"Refugees are highly politicized, and what we're trying to avoid is that the problems and tensions that exist at the level of Burundi, are transferred on Rwandan territory," she added.

Read more on:    pierre nkuruniziza  |  paul kagame  |  burundi  |  rwanda  |  east africa

Join the conversation! encourages commentary submitted via MyNews24. Contributions of 200 words or more will be considered for publication.

We reserve editorial discretion to decide what will be published.
Read our comments policy for guidelines on contributions.

Inside News24


Book flights

Compare, Book, Fly

Traffic Alerts
There are new stories on the homepage. Click here to see them.


Create Profile

Creating your profile will enable you to submit photos and stories to get published on News24.

Please provide a username for your profile page:

This username must be unique, cannot be edited and will be used in the URL to your profile page across the entire network.


Location Settings

News24 allows you to edit the display of certain components based on a location.

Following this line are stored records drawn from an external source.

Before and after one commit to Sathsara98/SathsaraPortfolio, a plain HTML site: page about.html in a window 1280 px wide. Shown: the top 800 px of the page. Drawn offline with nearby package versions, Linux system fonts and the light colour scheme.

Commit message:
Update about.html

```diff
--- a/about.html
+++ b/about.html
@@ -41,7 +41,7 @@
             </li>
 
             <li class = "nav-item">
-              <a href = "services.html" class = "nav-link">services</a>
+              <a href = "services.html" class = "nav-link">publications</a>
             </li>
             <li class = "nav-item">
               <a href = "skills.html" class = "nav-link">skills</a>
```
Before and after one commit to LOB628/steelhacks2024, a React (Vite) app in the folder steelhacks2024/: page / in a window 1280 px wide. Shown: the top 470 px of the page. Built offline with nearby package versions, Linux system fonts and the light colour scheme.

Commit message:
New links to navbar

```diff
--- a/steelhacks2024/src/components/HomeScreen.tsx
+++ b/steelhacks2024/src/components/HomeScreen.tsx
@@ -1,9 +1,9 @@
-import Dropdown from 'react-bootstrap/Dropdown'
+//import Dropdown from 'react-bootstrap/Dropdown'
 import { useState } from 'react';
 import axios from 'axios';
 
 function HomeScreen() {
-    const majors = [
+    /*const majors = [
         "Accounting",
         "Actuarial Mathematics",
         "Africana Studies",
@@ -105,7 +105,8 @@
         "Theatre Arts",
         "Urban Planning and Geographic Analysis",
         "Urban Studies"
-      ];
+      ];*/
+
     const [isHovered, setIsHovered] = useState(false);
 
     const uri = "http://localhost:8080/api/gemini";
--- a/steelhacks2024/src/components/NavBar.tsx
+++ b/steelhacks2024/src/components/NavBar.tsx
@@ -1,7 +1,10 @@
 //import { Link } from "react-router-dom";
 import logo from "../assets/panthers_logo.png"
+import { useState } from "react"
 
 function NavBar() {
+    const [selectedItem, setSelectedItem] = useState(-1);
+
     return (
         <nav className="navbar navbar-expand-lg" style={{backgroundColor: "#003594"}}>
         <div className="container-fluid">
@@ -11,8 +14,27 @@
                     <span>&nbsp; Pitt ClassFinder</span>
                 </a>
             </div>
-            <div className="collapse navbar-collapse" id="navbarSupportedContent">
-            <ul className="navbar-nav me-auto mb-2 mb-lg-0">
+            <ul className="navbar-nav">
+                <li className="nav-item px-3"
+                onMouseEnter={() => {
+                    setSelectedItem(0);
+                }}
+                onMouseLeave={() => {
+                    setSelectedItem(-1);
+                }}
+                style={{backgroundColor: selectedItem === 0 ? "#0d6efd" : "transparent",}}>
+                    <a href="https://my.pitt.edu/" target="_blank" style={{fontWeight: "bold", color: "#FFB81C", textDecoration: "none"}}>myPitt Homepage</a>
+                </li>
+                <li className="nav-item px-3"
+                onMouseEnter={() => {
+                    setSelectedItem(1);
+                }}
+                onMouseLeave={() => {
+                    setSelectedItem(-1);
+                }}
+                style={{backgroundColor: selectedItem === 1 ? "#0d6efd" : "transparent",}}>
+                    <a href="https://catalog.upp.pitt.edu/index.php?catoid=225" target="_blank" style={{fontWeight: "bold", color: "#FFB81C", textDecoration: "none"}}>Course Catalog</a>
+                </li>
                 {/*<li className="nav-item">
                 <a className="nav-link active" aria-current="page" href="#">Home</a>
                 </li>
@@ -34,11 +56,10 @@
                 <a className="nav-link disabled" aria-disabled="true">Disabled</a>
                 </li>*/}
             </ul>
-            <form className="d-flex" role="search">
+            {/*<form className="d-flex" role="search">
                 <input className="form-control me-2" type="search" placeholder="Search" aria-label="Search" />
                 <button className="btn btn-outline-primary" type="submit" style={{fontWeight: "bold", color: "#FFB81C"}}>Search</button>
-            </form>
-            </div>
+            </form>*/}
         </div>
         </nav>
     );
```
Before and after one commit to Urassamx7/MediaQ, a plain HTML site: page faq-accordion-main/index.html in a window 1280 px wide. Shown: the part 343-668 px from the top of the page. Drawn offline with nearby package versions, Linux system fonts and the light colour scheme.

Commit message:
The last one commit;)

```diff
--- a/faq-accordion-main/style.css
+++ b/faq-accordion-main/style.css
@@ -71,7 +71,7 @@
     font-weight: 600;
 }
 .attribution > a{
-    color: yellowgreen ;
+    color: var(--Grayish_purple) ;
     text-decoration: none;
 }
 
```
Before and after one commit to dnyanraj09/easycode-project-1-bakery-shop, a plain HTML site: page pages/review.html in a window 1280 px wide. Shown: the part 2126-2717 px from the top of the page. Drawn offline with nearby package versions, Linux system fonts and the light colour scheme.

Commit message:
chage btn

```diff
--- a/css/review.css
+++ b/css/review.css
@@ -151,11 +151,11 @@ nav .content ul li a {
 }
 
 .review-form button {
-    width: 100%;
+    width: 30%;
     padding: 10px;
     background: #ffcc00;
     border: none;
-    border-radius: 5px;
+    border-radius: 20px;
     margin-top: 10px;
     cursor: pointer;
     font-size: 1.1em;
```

If you wish to personalise the page based on your preferences, please select a location for each component and click "Submit" in order for the changes to take affect.

Facebook Sign-In

Hi News addict,

Join the News24 Community to be involved in breaking the news.

Log in with Facebook to comment and personalise news, weather and listings.